It's as unexpected, and as unusual, as anything on Shaftesbury Avenue in recent years, with extraordinary design by Christine Jones, eerily blue and brilliant lighting by Chahine Yavroyan and a soundscape by Gareth Fry that sets new standards in atmospheric scariness… at the core are the two original performances of Rebecca Benson as the blood-curdling Eli… and 18 year-old professional debutant Martin Quinn as Oskar, so gawky and gangly that he seems to collide with his own knees and elbows… They are both several years older than Lindqvist's characters, so that one crucial element of corrupted pre-pubescent innocence is lost. But that's transformed into a virtue, as the collision of adult and young adult sensitivities is more satisfying… The climactic blood bath includes the famous swimming pool scene, carried out in a scenic transformation and physical effort that are literally breath-taking… Let the Right One In takes you to the edge of human experience, and perversity, with eye-opening candour, beauty and ingenuity.
John Tiffany's exquisitely beautiful and heartbreakingly sad staging of John Ajvide Lindqvist's cult Swedish vampire novel turned movie is set in a silver-birch world that is as much in an icy grip as Narnia. Christine Jones's eerie, atmospheric design even features a Narnia-esque lamp-post, one whose dim light illuminates something nasty: a body trussed upside down from a tree like a pig, so the crimson blood drains out… Tiffany and writer Jack Thorne swap the social commentary of the original Swedish film for something less tangible but every bit as unnerving, exposing a community caught in the wintery grip of its own ferocious hungers and confusion over what it means to be a man, or indeed a human. This is a kind of coming-of-age love story, but a desperate one… so painfully tender that, as you watch the show, if feels as if layers of your skin are gradually being flayed from your body.

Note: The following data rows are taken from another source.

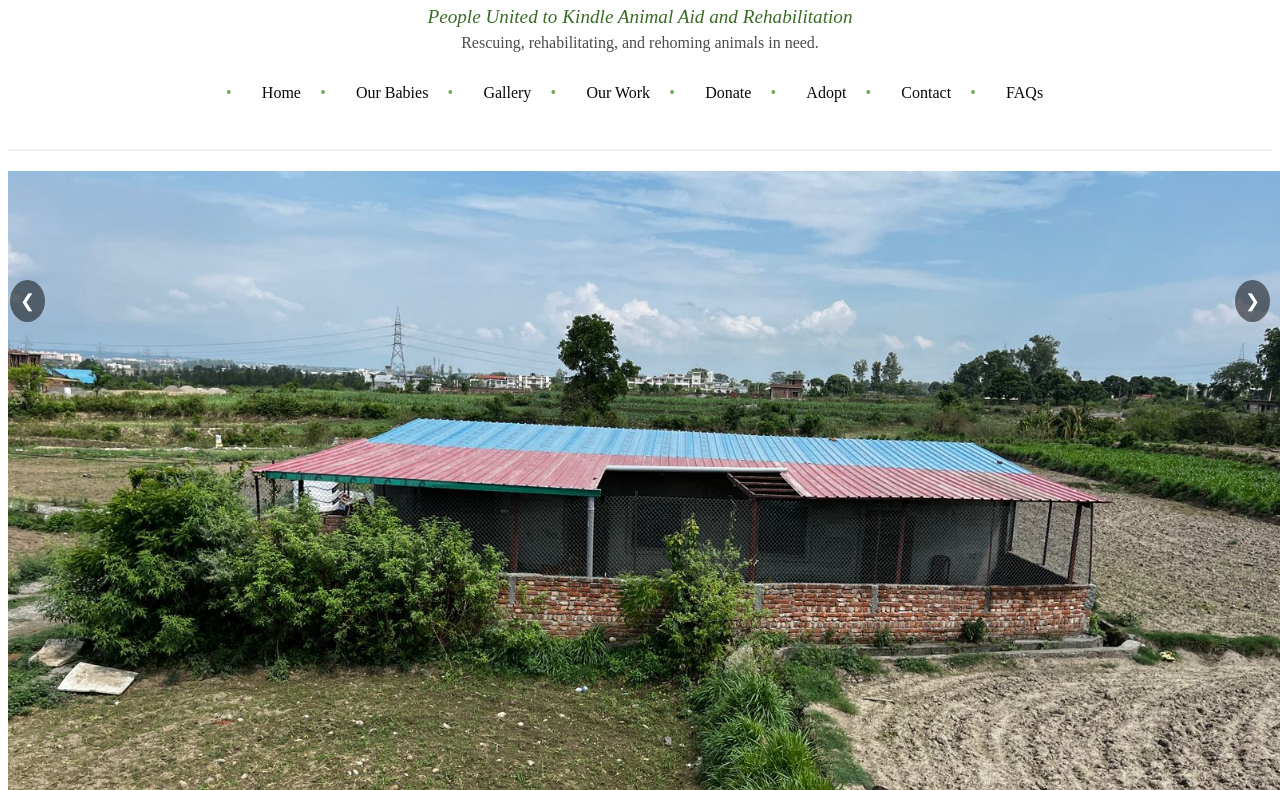
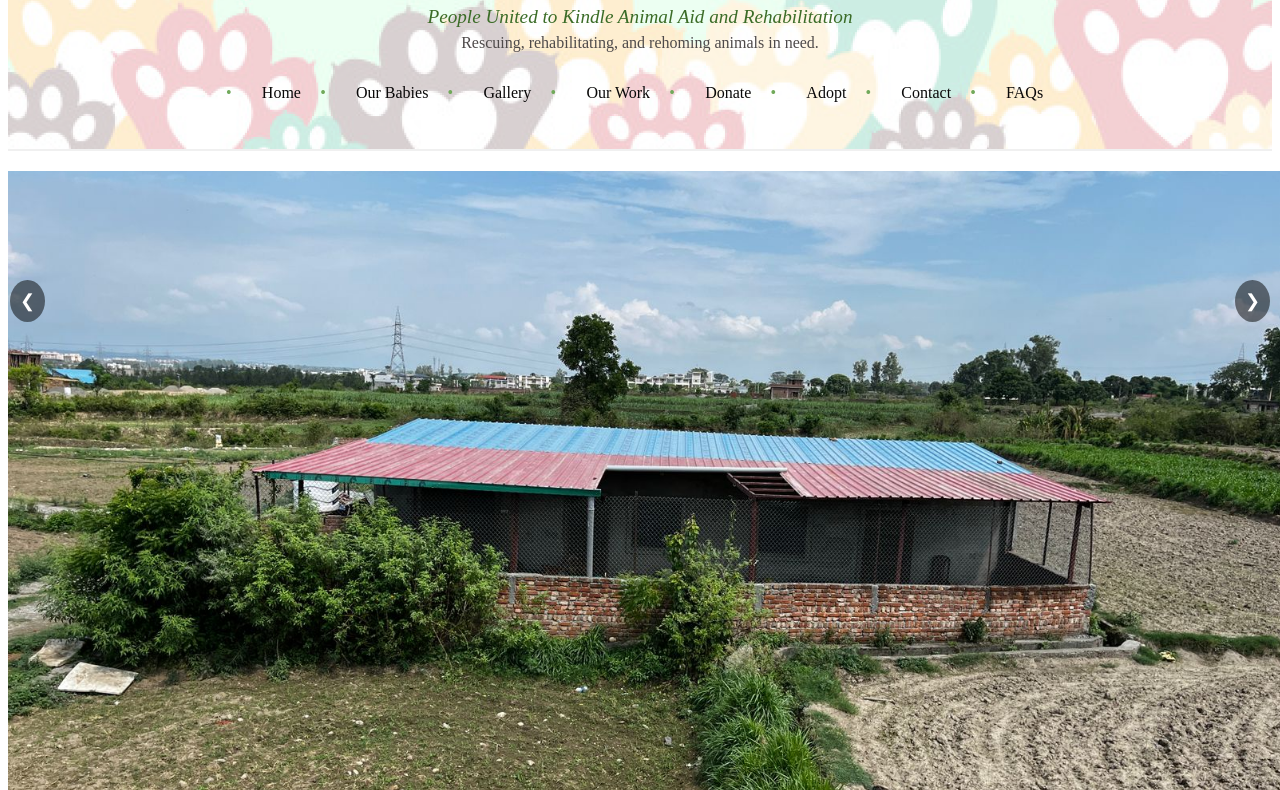
Before and after one commit to Kajalmehta29/PUKAAR, a plain HTML site: page index.html in a window 1280 px wide. Shown: the part 99-889 px from the top of the page. Drawn offline with nearby package versions, Linux system fonts and the light colour scheme.

Commit message:
Update header.css

```diff
--- a/Frontend/css/header.css
+++ b/Frontend/css/header.css
@@ -1,7 +1,7 @@
 
 .header {
     position: relative;
-    background: url('images/bgh.png') no-repeat center/cover;
+    background: url('/Frontend/images/bgh.png ')no-repeat center/cover;
     height: 200px;
     display: flex;
     flex-direction: column;
```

…the auditorium roof is now sealed off, behind a protective shield (decorated with silhouetted trees under a night sky). The venue has also undergone welcome refurbishments including a bright, newly gilded foyer. Meanwhile, on stage, John Tiffany’s cast aim to be spine-chilling, playing out Lindqvist’s tale of supernatural serial killings… Benson and newcomer Quinn are names to watch. Tiffany’s collaborator, choreographer Steven Hoggett of Frantic Assembly, interweaves stylised dance sequences, and Ólafur Arnalds’ score is a mood-enhancer, mixing orchestral strings and furious electronic beats… That said, even if Lindqvist’s 2004 book and 2008 film preceded Twilight, have we now supped full of vampire sagas? Jack Thorne’s dialogue for this stage version can sound bald, Mendus seems wooden, and the bullying isn’t wholly convincing.

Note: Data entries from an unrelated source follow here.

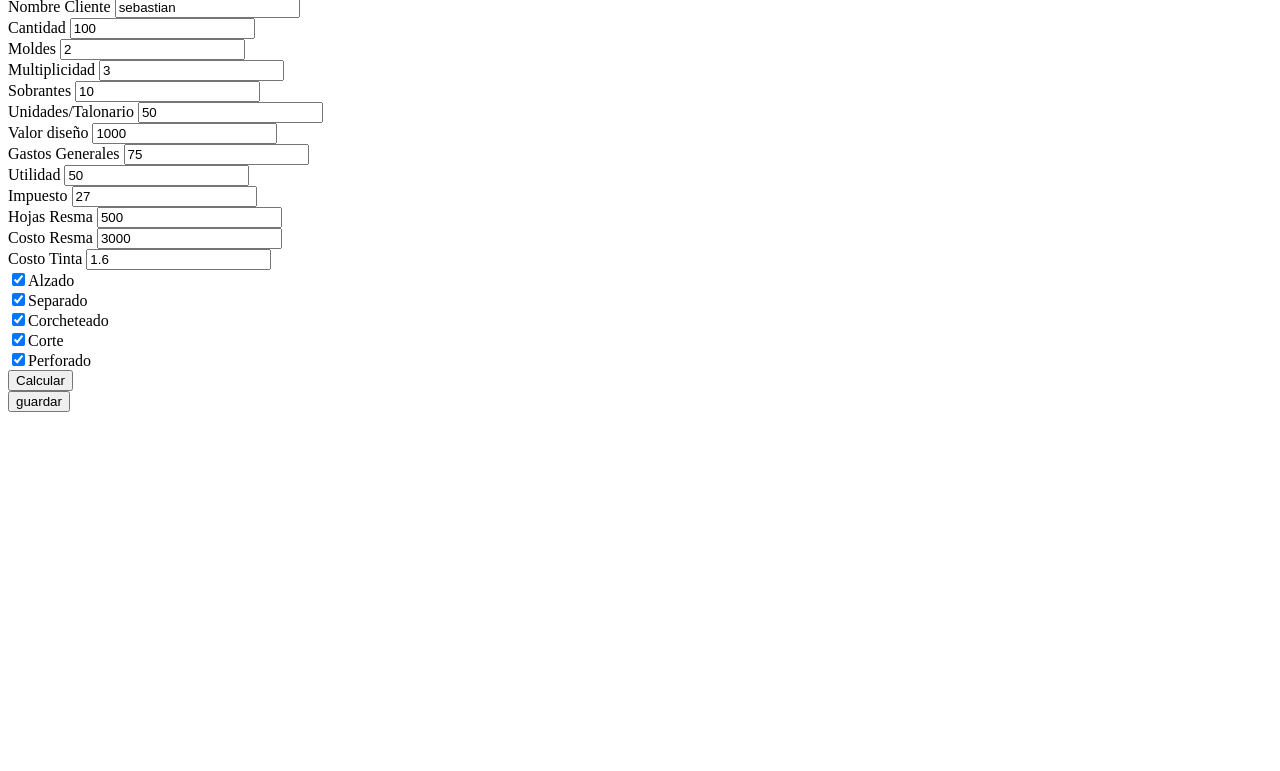
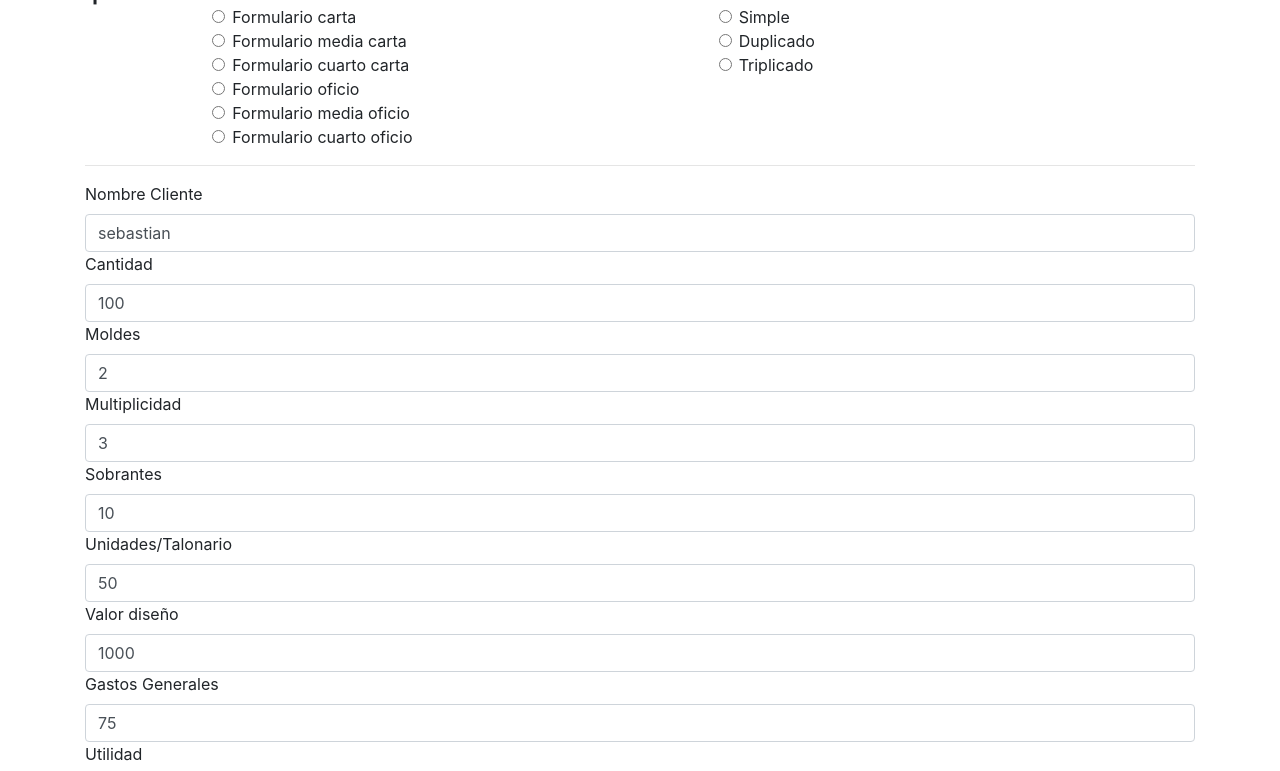
Before and after one commit to tianeque/cotizadorVanillaJS, a plain HTML site: page index.html in a window 1280 px wide. Shown: the part 83-854 px from the top of the page. Before the commit the page ends 800 px from the top, so only its background shows below. Drawn offline with nearby package versions, Linux system fonts and the light colour scheme; no server answers.

Commit message:
agregado firestore y radio buttons

```diff
--- a/firestore.js
+++ b/firestore.js
@@ -28,12 +28,33 @@ function guardar() {
     separado,
     corcheteado,
     corte,
-        perforado
+    perforado,
+    precioNeto: calculos.precioDeVenta(),
+    precioIva: calculos.precioConIVA()
   })
-    .then(function(docRef) {
-        console.log("Document written with ID: ", docRef.id);
+    .then(function (docRef) {
+      //console.log("Document written with ID: ", docRef.id);
+      document.getElementById('nombre-cliente').value = ''
     })
-    .catch(function(error) {
-        console.error("Error adding document: ", error);
+    .catch(function (error) {
+      // console.error("Error adding document: ", error);
     });
 }
+
+
+//leer documentos
+
+var tabla = document.getElementById('tabla')
+db.collection('cotizacion').onSnapshot((snapshot) => {
+  tabla.innerHTML = ''
+  snapshot.forEach((doc) => {
+    //console.log(doc.id, '=>', doc.data());
+    tabla.innerHTML += `
+        <tr>
+            <th scope="row">${doc.id}</th>
+            <td>${doc.data().nombre}</td>
+            <td>${doc.data().precioNeto}</td>
+            <td>${doc.data().precioIva}</td>
+        </tr>`
+  });
+})
--- a/index.html
+++ b/index.html
@@ -3,94 +3,193 @@
 
 <head>
   <meta charset="UTF-8">
-  <meta name="viewport" content="width=device-width, initial-scale=1.0">
+  <meta name="viewport" content="width=device-width, initial-scale=1, shrink-to-fit=no">
   <meta http-equiv="X-UA-Compatible" content="ie=edge">
   <title>Cotizador</title>
   <!-- Firestore -->
   <script src="https://www.gstatic.com/firebasejs/4.12.1/firebase.js"></script>
   <script src="https://www.gstatic.com/firebasejs/4.12.1/firebase-firestore.js"></script>
+  <!-- Bootstrap CSS -->
+  <link rel="stylesheet" href="https://stackpath.bootstrapcdn.com/bootstrap/4.2.1/css/bootstrap.min.css" integrity="sha384-GJzZqFGwb1QTTN6wy59ffF1BuGJpLSa9DkKMp0DgiMDm4iYMj70gZWKYbI706tWS"
+    crossorigin="anonymous">
 </head>
 
 <body>
+  <div class="container">
     <h1>Cotizador Imprenta Rom</h1>
+    <div class="row">
 
+      <h3>Opciones</h3>
+      <div class="col">
+        <label for="fieldset-tipo-trabajo">Tipo trabajo</label>
+        <fieldset id="fieldset-tipo-trabajo">
+          <div class="form-check">
+            <input class="form-check-input" type="radio" name="radio-tipo-trabajo" id="radio-formulario-carta" value="option1">
+            <label class="form-check-label" for="radio-formulario-carta">
+              Formulario carta
+            </label>
+          </div>
+          <div class="form-check">
+            <input class="form-check-input" type="radio" name="radio-tipo-trabajo" id="radio-formulario-media-carta" value="option2">
+            <label class="form-check-label" for="radio-formulario-media-carta">
+              Formulario media carta
+            </label>
+          </div>
+          <div class="form-check">
+            <input class="form-check-input" type="radio" name="radio-tipo-trabajo" id="radio-formulario-cuarto-carta" value="option3">
+            <label class="form-check-label" for="radio-formulario-cuarto-carta">
+              Formulario cuarto carta
+            </label>
+          </div>
+          <div class="form-check">
+              <input class="form-check-input" type="radio" name="radio-tipo-trabajo" id="radio-formulario-oficio" value="option1">
+              <label class="form-check-label" for="radio-formulario-oficio">
+                Formulario oficio
+              </label>
+            </div>
+            <div class="form-check">
+              <input class="form-check-input" type="radio" name="radio-tipo-trabajo" id="radio-formulario-media-oficio" value="option2">
+              <label class="form-check-label" for="radio-formulario-media-oficio">
+                Formulario media oficio
+              </label>
+            </div>
+            <div class="form-check">
+              <input class="form-check-input" type="radio" name="radio-tipo-trabajo" id="radio-formulario-cuarto-oficio" value="option3">
+              <label class="form-check-label" for="radio-formulario-cuarto-oficio">
+                Formulario cuarto oficio
+              </label>
+            </div>
+        </fieldset>
+      </div>
+      <div class="col">
+        <label for="fieldset-multiplicidad">multiplicidad</label>
+        <fieldset id="fieldset-multiplicidad">
+          <div class="form-check">
+              <input class="form-check-input" type="radio" name="radio-multiplicidad" id="radio-simple" value="option1">
+              <label class="form-check-label" for="radio-simple">
+                Simple
+              </label>
+            </div>
+            <div class="form-check">
+              <input class="form-check-input" type="radio" name="radio-multiplicidad" id="radio-duplicado" value="option2">
+              <label class="form-check-label" for="radio-duplicado">
+                Duplicado
+              </label>
+            </div>
+            <div class="form-check">
+              <input class="form-check-input" type="radio" name="radio-multiplicidad" id="radio-triplicado" value="option3">
+              <label class="form-check-label" for="radio-triplicado">
+                Triplicado
+              </label>
+            </div>
+          </fieldset>
+      </div>
+    </div>
+    <hr />
     <form action="">
       <div>
         <label for="nombre-cliente">Nombre Cliente</label>
-      <input type="text" id="nombre-cliente" value="sebastian" />
+        <input class="form-control" type="text" id="nombre-cliente" value="sebastian" />
       </div>
       <div>
         <label for="cantidad">Cantidad</label>
-      <input type="number" name="" id="cantidad" value="100" />
+        <input class="form-control" type="number" name="" id="cantidad" value="100" />
       </div>
       <div>
         <label for="moldes">Moldes</label>
-      <input type="nPumber" id="moldes" value="2" />
+        <input class="form-control" type="nPumber" id="moldes" value="2" />
       </div>
       <div>
         <label for="multiplicidad">Multiplicidad</label>
-      <input type="number" id="multiplicidad" value="3">
+        <input class="form-control" type="number" id="multiplicidad" value="3">
       </div>
       <div>
         <label for="sobrantes">Sobrantes</label>
-      <input type="number" id="sobrantes" value="10">
+        <input class="form-control" type="number" id="sobrantes" value="10">
       </div>
       <div>
         <label for="untal">Unidades/Talonario</label>
-      <input type="number" id="untal" value="50">
+        <input class="form-control" type="number" id="untal" value="50">
       </div>
       <div>
         <label for="diseno">Valor diseño</label>
-      <input type="number" id="diseno" value="1000">
+        <input class="form-control" type="number" id="diseno" value="1000">
       </div>
       <div>
         <label for="gastosgenerales">Gastos Generales</label>
-      <input type="number" id="gastosgenerales" value="75">
+        <input class="form-control" type="number" id="gastosgenerales" value="75">
       </div>
       <div>
         <label for="utilidad">Utilidad</label>
-      <input type="number" id="utilidad" value="50">
+        <input class="form-control" type="number" id="utilidad" value="50">
       </div>
       <div>
         <label for="impuesto">Impuesto</label>
-      <input type="number" id="impuesto" value="27">
+        <input class="form-control" type="number" id="impuesto" value="27">
       </div>
       <div>
         <label for="hojasresma">Hojas Resma</label>
-      <input type="number" id="hojasresma" value="500">
+        <input class="form-control" type="number" id="hojasresma" value="500">
       </div>
       <div>
         <label for="costoresma">Costo Resma</label>
-      <input type="number" id="costoresma" value="3000">
+        <input class="form-control" type="number" id="costoresma" value="3000">
       </div>
       <div>
         <label for="costotinta">Costo Tinta</label>
-      <input type="number" id="costotinta" value="1.6">
+        <input class="form-control" type="number" id="costotinta" value="1.6">
       </div>
       <div>
         <label for="alzado">
-        <input type="checkbox" id="alzado" value="alzado" checked />Alzado</label>
+          <input class="form-check-input" type="checkbox" id="alzado" value="alzado" checked />Alzado</label>
       </div>
       <div>
         <label for="separado">
-        <input type="checkbox" id="separado" value="separado" checked />Separado</label>
+          <input class="form-check-input" type="checkbox" id="separado" value="separado" checked />Separado</label>
       </div>
       <div>
         <label for="corcheteado">
-        <input type="checkbox" id="corcheteado" value="corcheteado" checked />Corcheteado</label>
+          <input class="form-check-input" type="checkbox" id="corcheteado" value="corcheteado" checked />Corcheteado</label>
       </div>
       <div>
         <label for="corte">
-        <input type="checkbox" id="corte" value="corte" checked />Corte</label>
+          <input class="form-check-input" type="checkbox" id="corte" value="corte" checked />Corte</label>
       </div>
       <div>
         <label for="perforado">
-        <input type="checkbox" id="perforado" value="perforado" checked />Perforado</label>
+          <input class="form-check-input" type="checkbox" id="perforado" value="perforado" checked />Perforado</label>
       </div>
-    <input type="button" value="Calcular" id="btn-calcular">
+      <input class="btn btn-primary" type="button" value="Calcular" id="btn-calcular">
     </form>
     <div id="resultado"></div>
-  <button id="guardar">guardar</button>
+    <button class="btn btn-primary" id="guardar">guardar</button>
+
+    <!--tabla de cotizaciones-->
+
+    <table class="table">
+      <thead>
+        <tr>
+          <th scope="col">#</th>
+          <th scope="col">Nombre</th>
+          <th scope="col">Precio Neto</th>
+          <th scope="col">Precio con IVA</th>
+        </tr>
+      </thead>
+      <tbody id="tabla">
+
+      </tbody>
+    </table>
+  </div>
+  <!--Fin tabla de cotizaciones-->
+  <!-- Optional JavaScript -->
+  <!-- jQuery first, then Popper.js, then Bootstrap JS -->
+  <script src="https://code.jquery.com/jquery-3.3.1.slim.min.js" integrity="sha384-q8i/X+965DzO0rT7abK41JStQIAqVgRVzpbzo5smXKp4YfRvH+8abtTE1Pi6jizo"
+    crossorigin="anonymous"></script>
+  <script src="https://cdnjs.cloudflare.com/ajax/libs/popper.js/1.14.6/umd/popper.min.js" integrity="sha384-wHAiFfRlMFy6i5SRaxvfOCifBUQy1xHdJ/yoi7FRNXMRBu5WHdZYu1hA6ZOblgut"
+    crossorigin="anonymous"></script>
+  <script src="https://stackpath.bootstrapcdn.com/bootstrap/4.2.1/js/bootstrap.min.js" integrity="sha384-B0UglyR+jN6CkvvICOB2joaf5I4l3gm9GU6Hc1og6Ls7i6U/mkkaduKaBhlAXv9k"
+    crossorigin="anonymous"></script>
+
   <script src="calculos.js"></script>
   <script src="firestore.js"></script>
 </body>
```
Lines whose indentation alone changed are shown as unchanged.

In other circumstances, all the buzz around this production would centre on the fact that it is the first West End transfer for both the National Theatre of Scotland and for the Royal Court regime of Vicky Featherstone… Yet the re-opening of the Apollo after the events of December, when part of the roof collapsed during a performance of The Curious Incident of the Dog in the Night-Time, means that these are not other circumstances. Extensive refurbishment work now sees the balcony level closed off and a wonderfully evocative gauze-projected cyclorama, by the show's designer Christine Jones… There’s an air of wistfulness, longing and loneliness to John Tiffany’s appealing, occasionally ethereal production, which is underscored by a thrillingly haunting soundscape from Gareth Fry. There are cherishable moments of tender, tentative romance as the two misfits disregard all practicalities and start to fall for each other. Benson is sensationally good, conveying just enough of an idea of otherworldliness… I’d like to say that the applause at the end raised the roof. But, given the context, that might not be quite the expression to use.
There are some gratifyingly scary scenes in this touching and quirky vampire drama, but mercifully none as terrifying as the moment when the ceiling collapsed at this theatre last December… I have to confess that I have never quite understood the current teenage obsession with vampires, though I suspect it has a lot to do with the feeling of alienation and difference that are such a feature of adolescence.
John Tiffany’s fine production… strikes me as being every bit as good as the disconcerting original movie… A cyclorama of a moonlit forest brings Christine Jones’s superb design of a snow-covered forest right out into the auditorium. Her design sets all the action in a dark, snowy forest… Martin Quinn proves both funny and touching as the gauche teenage hero… Rebecca Benson manages to be scary while also conveying an impression of deep hurt, and the tenderness between these two misfits is beautifully caught…
This production does something remarkable. It wrings from the schlocky vampire genre a work of genuine artistry and depth of feeling.